--- ENTRIES SUPPLIED Enclosed Below ---

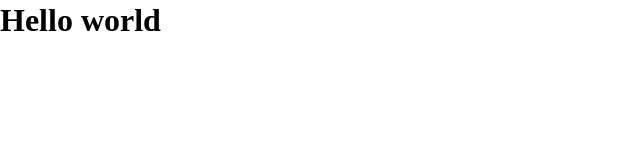
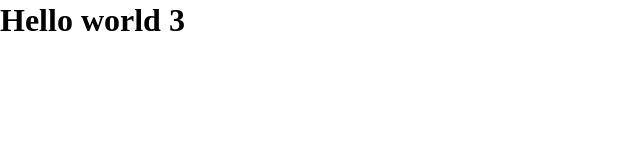
Before and after one commit to nbuntsch/site-exemple-3, a website built with Parcel: page src/index.html in a window 1280 px wide. Shown: the full height of the page, 0-640 px from the left. Built offline with nearby package versions, Linux system fonts and the light colour scheme.

Commit message:
test commit

```diff
--- a/src/index.html
+++ b/src/index.html
@@ -7,7 +7,7 @@
     <link rel="stylesheet" href="css/main.css" />
   </head>
   <body>
-    <h1>Hello world</h1>
+    <h1>Hello world 3</h1>
 
     <script src="js/main.js" type="module"></script>
   </body>
```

--- End of Enclosed ENTRIES SUPPLIED ---

[AIM OF THE TASK] Write out all the entries again, word for word, and print no images.

[RESPONSE]
Before and after one commit to nbuntsch/site-exemple-3, a website built with Parcel: page src/index.html in a window 1280 px wide. Shown: the full height of the page, 0-640 px from the left. Built offline with nearby package versions, Linux system fonts and the light colour scheme.

Commit message:
test commit

```diff
--- a/src/index.html
+++ b/src/index.html
@@ -7,7 +7,7 @@
     <link rel="stylesheet" href="css/main.css" />
   </head>
   <body>
-    <h1>Hello world</h1>
+    <h1>Hello world 3</h1>
 
     <script src="js/main.js" type="module"></script>
   </body>
```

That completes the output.